|Active; type of activity not specified: ||
Grewingk (1850, translated 2003 by Fritz Jaensch) reports that Litke reported that in 1828, Tanak-Angunak had an active volcano, with hot springs at its base. The English translation of Litke "A voyage around the world, 1826-1829) does not contain reference to this event. However, the English translation does not cover all of Litke's publications for this voyage, which he published in both Russian and French. There is also some confusion as to whether "Tanak-Angunach" refers to Carlisle volcano or Mount Cleveland. From Miller and others (1998): "Various names were applied to Carlisle on early hydrographic charts, including Uliaga, Kigalgin and variants thereof; it was also sometimes referred to along with the western half of Chuginadak Island, as Tanak-Angunak. It is thus possible that some of the activity ascribed to Carlisle should be attributed to Uliaga or Mount Cleveland (Coats, 1950)."

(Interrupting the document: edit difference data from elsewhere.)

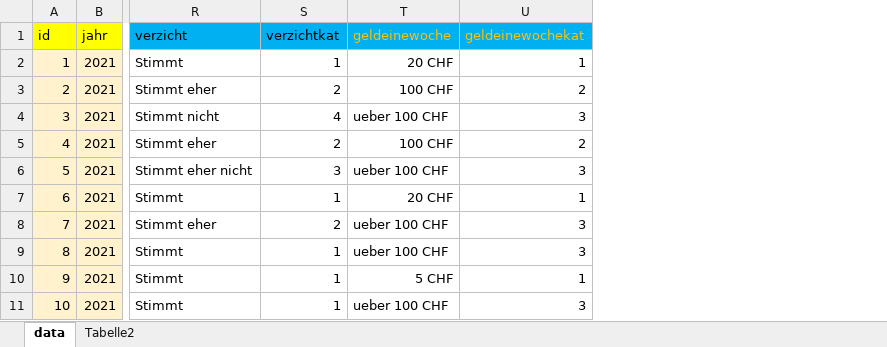
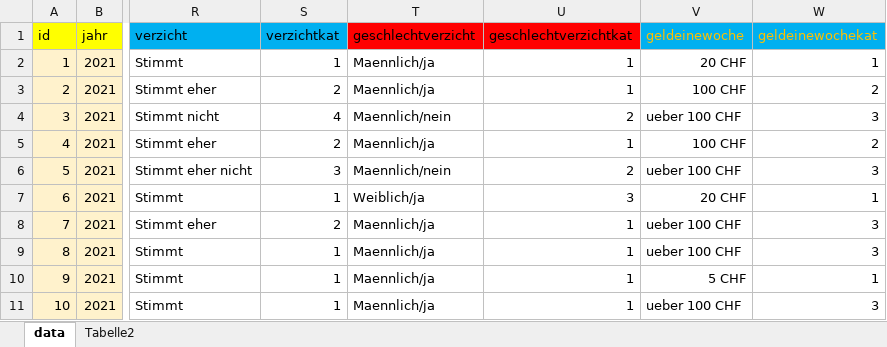
Before and after one commit to comeonthissitebest/lhi-bubbles, an Excel workbook: assets/data/data.xlsx, sheet data, drawn as a sheet; only a part is shown, gaps mark what is left out; values as stored, in another font and other column widths than the file's, no borders; the diff names each change by its address in the sheet, - before the commit and + after, or states it on an @@ line.

```diff
--- a/assets/data/data.xlsx (sheet data)
+++ b/assets/data/data.xlsx (sheet data)
+column T (geschlechtverzicht), rows 2-11: Maennlich/ja | Maennlich/ja | Maennlich/nein | Maennlich/ja | Maennlich/nein | Weiblich/ja | Maennlich/ja | Maennlich/ja | Maennlich/ja | Maennlich/ja
+column U (geschlechtverzichtkat), rows 2-11: 1 | 1 | 2 | 1 | 2 | 3 | 1 | 1 | 1 | 1
```
Also changed, not shown: 4 other files.
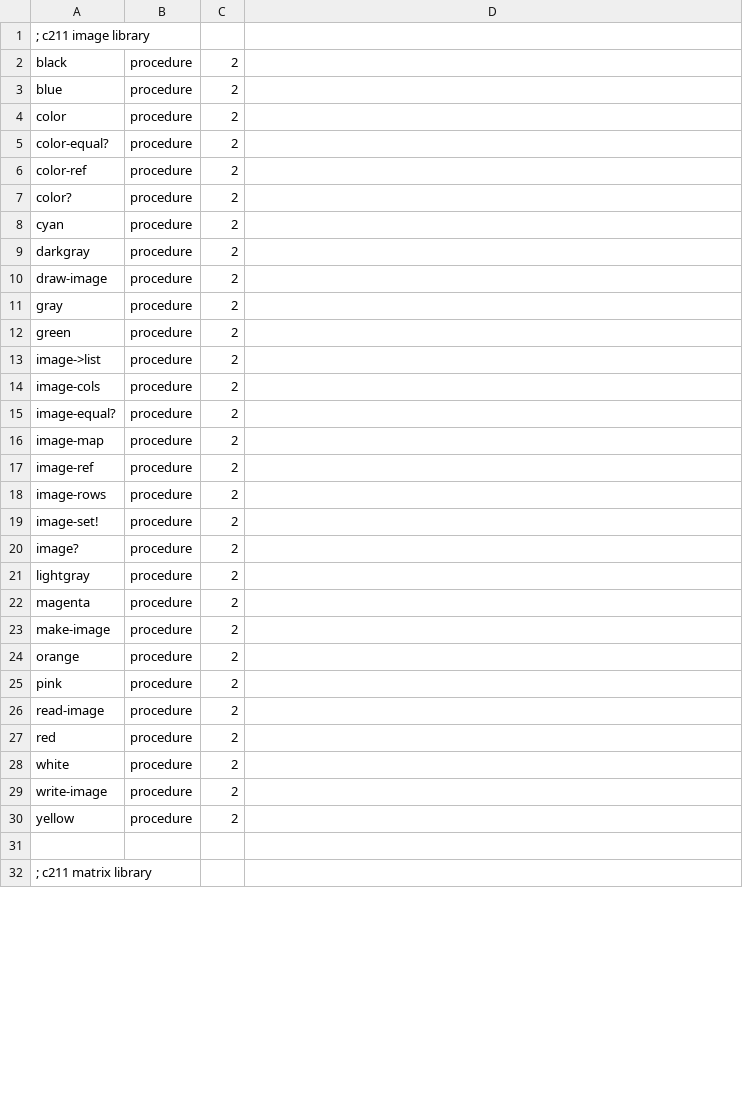
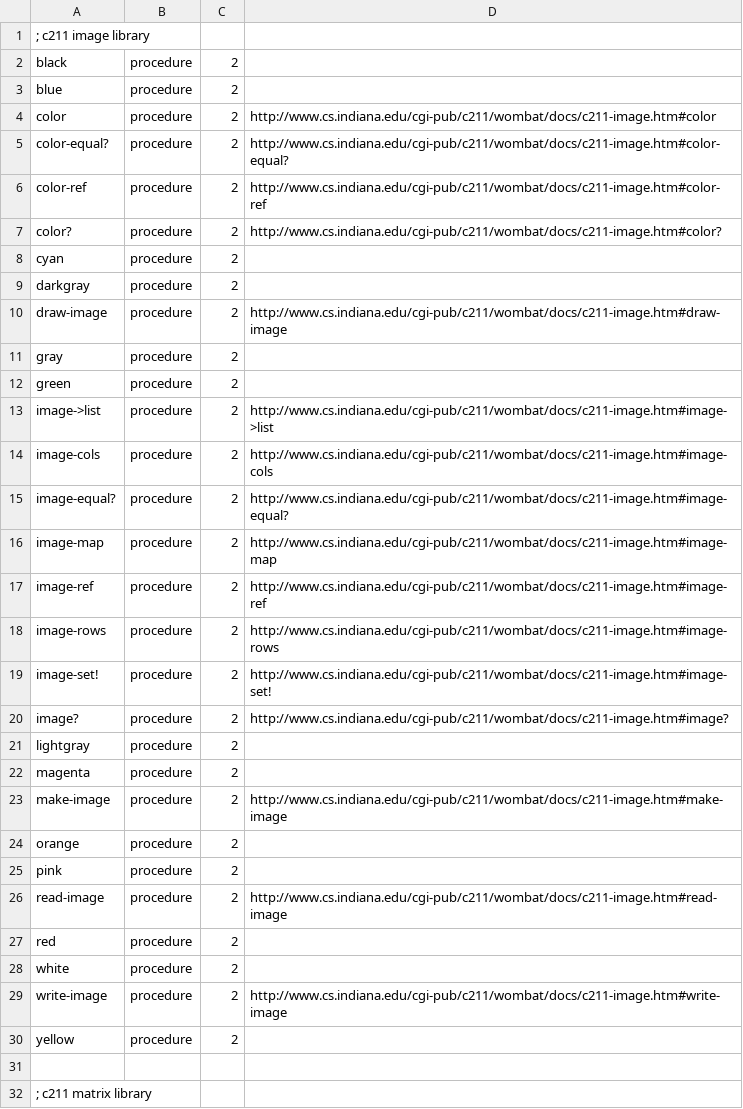
Before and after one commit to jpverkamp/wombat-ide, a CSV file: ide/lib/syntax.csv, drawn as a sheet; only a part is shown; the diff covers the shown part only.

Commit message:
Updated syntax file with c211 links.

```diff
--- a/ide/lib/syntax.csv
+++ b/ide/lib/syntax.csv
@@ -3,28 +3,28 @@ black,procedure,2,
 blue,procedure,2,
-color,procedure,2,
-color-equal?,procedure,2,
-color-ref,procedure,2,
-color?,procedure,2,
+color,procedure,2,http://www.cs.indiana.edu/cgi-pub/c211/wombat/docs/c211-image.htm#color
+color-equal?,procedure,2,http://www.cs.indiana.edu/cgi-pub/c211/wombat/docs/c211-image.htm#color-equal?
+color-ref,procedure,2,http://www.cs.indiana.edu/cgi-pub/c211/wombat/docs/c211-image.htm#color-ref
+color?,procedure,2,http://www.cs.indiana.edu/cgi-pub/c211/wombat/docs/c211-image.htm#color?
 cyan,procedure,2,
 darkgray,procedure,2,
-draw-image,procedure,2,
+draw-image,procedure,2,http://www.cs.indiana.edu/cgi-pub/c211/wombat/docs/c211-image.htm#draw-image
 gray,procedure,2,
 green,procedure,2,
-image->list,procedure,2,
-image-cols,procedure,2,
-image-equal?,procedure,2,
-image-map,procedure,2,
-image-ref,procedure,2,
-image-rows,procedure,2,
-image-set!,procedure,2,
-image?,procedure,2,
+image->list,procedure,2,http://www.cs.indiana.edu/cgi-pub/c211/wombat/docs/c211-image.htm#image->list
+image-cols,procedure,2,http://www.cs.indiana.edu/cgi-pub/c211/wombat/docs/c211-image.htm#image-cols
+image-equal?,procedure,2,http://www.cs.indiana.edu/cgi-pub/c211/wombat/docs/c211-image.htm#image-equal?
+image-map,procedure,2,http://www.cs.indiana.edu/cgi-pub/c211/wombat/docs/c211-image.htm#image-map
+image-ref,procedure,2,http://www.cs.indiana.edu/cgi-pub/c211/wombat/docs/c211-image.htm#image-ref
+image-rows,procedure,2,http://www.cs.indiana.edu/cgi-pub/c211/wombat/docs/c211-image.htm#image-rows
+image-set!,procedure,2,http://www.cs.indiana.edu/cgi-pub/c211/wombat/docs/c211-image.htm#image-set!
+image?,procedure,2,http://www.cs.indiana.edu/cgi-pub/c211/wombat/docs/c211-image.htm#image?
 lightgray,procedure,2,
 magenta,procedure,2,
-make-image,procedure,2,
+make-image,procedure,2,http://www.cs.indiana.edu/cgi-pub/c211/wombat/docs/c211-image.htm#make-image
 orange,procedure,2,
 pink,procedure,2,
-read-image,procedure,2,
+read-image,procedure,2,http://www.cs.indiana.edu/cgi-pub/c211/wombat/docs/c211-image.htm#read-image
 red,procedure,2,
 white,procedure,2,
-write-image,procedure,2,
+write-image,procedure,2,http://www.cs.indiana.edu/cgi-pub/c211/wombat/docs/c211-image.htm#write-image
 yellow,procedure,2,
```
Also changed, not shown: 2 removed rows and 46 edited cells elsewhere in this file.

In support of this particular "Tanak-Angunak" referring to Chuginadak Island (the island Cleveland Volcano is part of) is Grewingk's description of Tanak-Angunak: "* * * oblong with a steep south side. An active volcano rises on its western side. According to an Aleutian legend it once formed an island by itself. But the dividing strait was filled in when a mountain collapsed. At the foot of this mountain there is a spring so hot that it can be used to cook in." This description fits with the two part appearance of Chuginadak Island, and does not match the single-circle shape of Carlisle Island.